Okay, I'll admit it. Despite being impulsive with my online purchases and seemingly endless eating adventures, I pause when I see restaurants charging around the $40.00 mark for their dishes. I guess there is this psychological barrier around $30.00 when the thought of "is it worth it?" creeps in. That would be the case when Boulevard replaced Fleuri in the Sutton Place Hotel on Burrard. So it took me over a year to finally visit the place, albeit on my dad's coin (hey, he said pick a place for my birthday!).

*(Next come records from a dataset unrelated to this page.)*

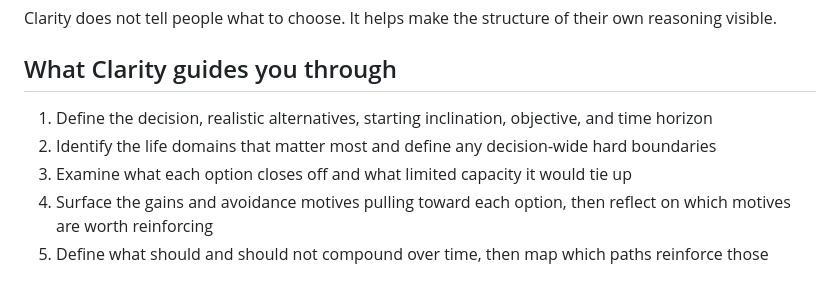
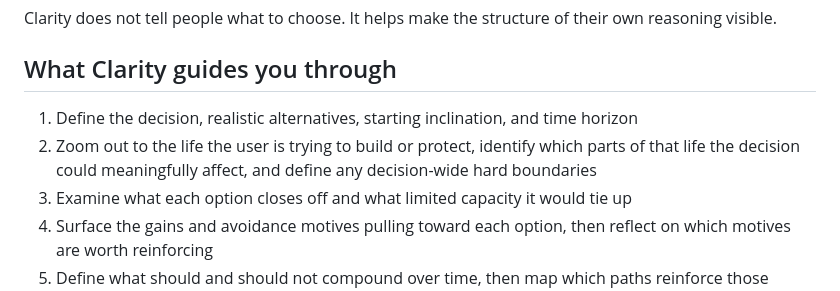
Before and after one commit to Gabriel-Jasmine/clarity, a Markdown page: README.md, the part around the change. Rendered like a GitHub page.

Commit message:
Document revised Decision and What Matters flow

```diff
--- a/README.md
+++ b/README.md
@@ -10,8 +10,8 @@ Clarity does not tell people what to choose. It helps make the structure of thei
 
 ## What Clarity guides you through
 
-1. Define the decision, realistic alternatives, starting inclination, objective, and time horizon
-2. Identify the life domains that matter most and define any decision-wide hard boundaries
+1. Define the decision, realistic alternatives, starting inclination, and time horizon
+2. Zoom out to the life the user is trying to build or protect, identify which parts of that life the decision could meaningfully affect, and define any decision-wide hard boundaries
 3. Examine what each option closes off and what limited capacity it would tie up
 4. Surface the gains and avoidance motives pulling toward each option, then reflect on which motives are worth reinforcing
 5. Define what should and should not compound over time, then map which paths reinforce those trajectories
```
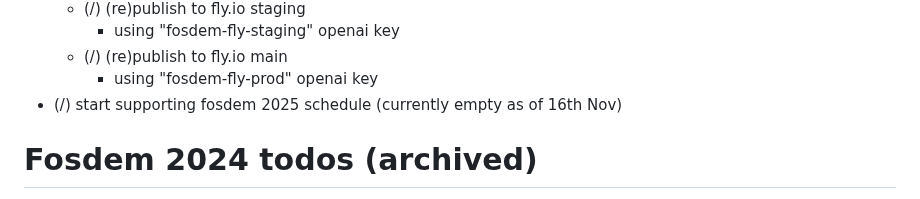
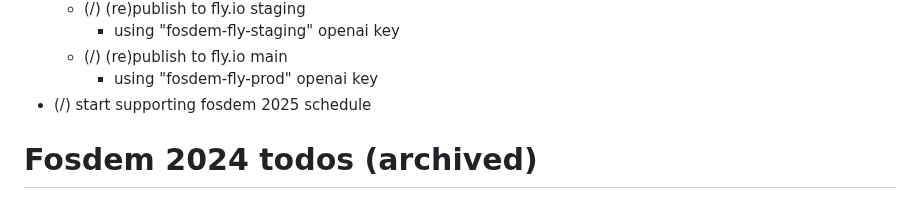
Before and after one commit to mikemoraned/fosdem, a Markdown page: TODO.md, the part around the change. Drawn GitHub-style.

Commit message:
tweak TODO

```diff
--- a/TODO.md
+++ b/TODO.md
@@ -22,7 +22,7 @@
     - using "fosdem-fly-staging" openai key
   * (/) (re)publish to fly.io main
     - using "fosdem-fly-prod" openai key
-* (/) start supporting fosdem 2025 schedule (currently empty as of 16th Nov)
+* (/) start supporting fosdem 2025 schedule
 
 # Fosdem 2024 todos (archived)
 
```
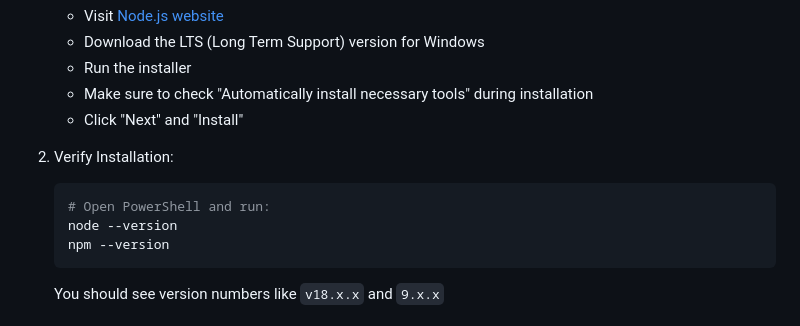
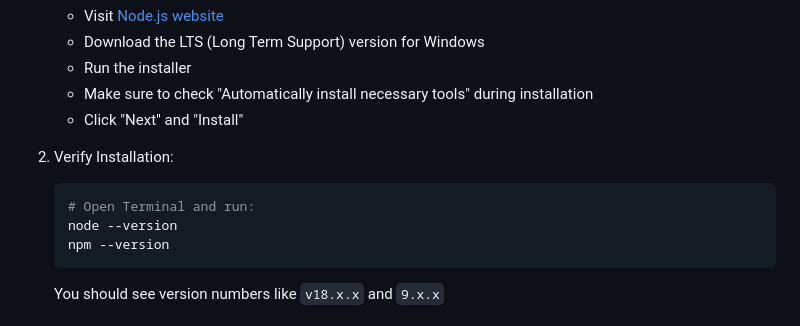
Before and after one commit to pic4arts/anime-guessr, a Markdown page: README.md, the part around the change. Rendered like a GitHub page.

````diff
--- a/README.md
+++ b/README.md
@@ -85,7 +85,7 @@ anime-guessr/
 
 2. Verify Installation:
    ```powershell
-   # Open PowerShell and run:
+   # Open Terminal and run:
    node --version
    npm --version
    ```
````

So we had to start with their Seafood Tower for 4 (just because it was the most expensive appie on the menu). We did opt out of the lobster supplement though for an extra $55.00. However, the tower was more than generous with a dozen Oysters, Wild Sidestripe Shrimp Ceviche, Albacore Tuna Tataki, Read Island Mussel Escabèche, Dungeness Crab Louie, Snow Crab Legs and Wild Shrimp. The highlights were the fresh, sweet and briny oysters and the large meaty shrimp. Although I enjoyed the mini-Crab Louie, the bits of lettuce were too small while the crab was in little strands. The same could be said for the Tuna tataki. It was buttery and dressed in just enough ponzu, but the pieces were minuscule in size.
As per Mijune's recommendation, we also got the Crispy Chicken Wings bathed in fish sauce caramel and sambal chili with pickled vegetables. Of course she was right as these wings were addictive. They were super crunchy with well-rendered skin while maintaining a good level of juiciness. But the thing that brought it all together was the sticky and sweet sauce that had hints of smokiness and spice. Despite being seen as a garnish, the pickled cauliflower and turnips provided the necessary acidity to balance off the sweetness.
Onto our mains, Viv went for the featured Lobster Cavaletti with slow cooked leeks, double-smoked bacon, lobster emulsion, shaved black truffle and of course 1/2 lb. of poached lobster. This was rich and brimming with lobster essence due to the meat and emulsion. Properly al dente, the cavaletti held up well to the moisture and acted as the perfect canvas for the combination of ingredients including the salty bacon and woodsy truffle. When presented with the kid's menu, my 8-year old daughter looked at us and exclaimed it was "boring". So she ordered off the regular menu choosing the Wild Salmon with leek cream, warm celery root/apple slaw and onion cracker finished with dill oil. As much as the salmon was tender and moist throughout, it had a strange sous-vide texture. It wasn't buttery and flaky as we would've liked. Beyond that, the flavours were nice though with subtle notes from the chive butter and leek cream. The aromatics from the dill oil did not intrude as everything on the plate let the delicate salmon stand on its own.
For myself, I had the Duo of Paradise Valley Pork. For me, this was by far the best dish of the meal. Buttery tender, juicy and well-brined, the pork tenderloin was perfectly medium. Combined with the silky and rich demi, there was a depth-of-flavour that resonated its ingredients (red wine, bones and butter). However, the pork cheek was even better being soft, fatty and tender. The chanterelles added some Earthy meatiness to an already rich meat. Even the pomme fondant was expertly prepared being soft while not disintegrating. With the addition of butternut squash cubes and deconstructed brussel sprouts, there was some vegetable heartiness to go with the meat as well as providing some colour to the dish. From the best dish to probably the most pedestrian, my mom inexplicably ordered the Farmcrest Free-Run Chicken. Brined and seemingly with a sous-vide texture, the chicken was rather lifeless and devoid of any distinguishing flavours. On the other hand, the jus made up for it with a rich and full-bodied demeanor. Furthermore, the braised Swiss chard with bacon was plenty salty and flavourful as well.
My dad had probably our second favourite offering being the Bouillabaisse with lobster, local rock fish, saffron, rouille, gruyère and olive oil crostini. Typically, we would expect a fairly light and thin broth, but not in this case. It was slightly thick and full-flavoured with a measured saltiness balanced by natural sweetness and a touch of saffron. The fish couldn't have been prepared any better being buttery and flaky while the lobster was on point. My son actually ordered off the kid's menu and when he asked if I wanted to take a picture of his chicken strips, I declined...
For dessert, we shared 2 including the Alpaco Chocolate Soufflé made with Valrhona chocolate and served with vanilla sauce. This was pretty good with an evenly raised souffle topped with silky chocolate. While the exterior was lightly crispy, the inside was airy and light while exhibiting appealingly bitter chocolate notes. The whole thing was still rather sweet especially with the addition of the vanilla sauce. Our second dessert, the Tarte Tatin was a nice balance of flavours. It featured gala apple confit atop a flaky and crispy pastry. With beads of sweet apple puree and tart apple pieces, there was a balanced sweetness. When it was all said and done, we had dropped almost $450.00 including tax and tip. Was it worth it? It really depends on what dishes you order.
- Some real stellar dishes
- Excellent service
- Nice dining space
- Some portion sizes were pretty small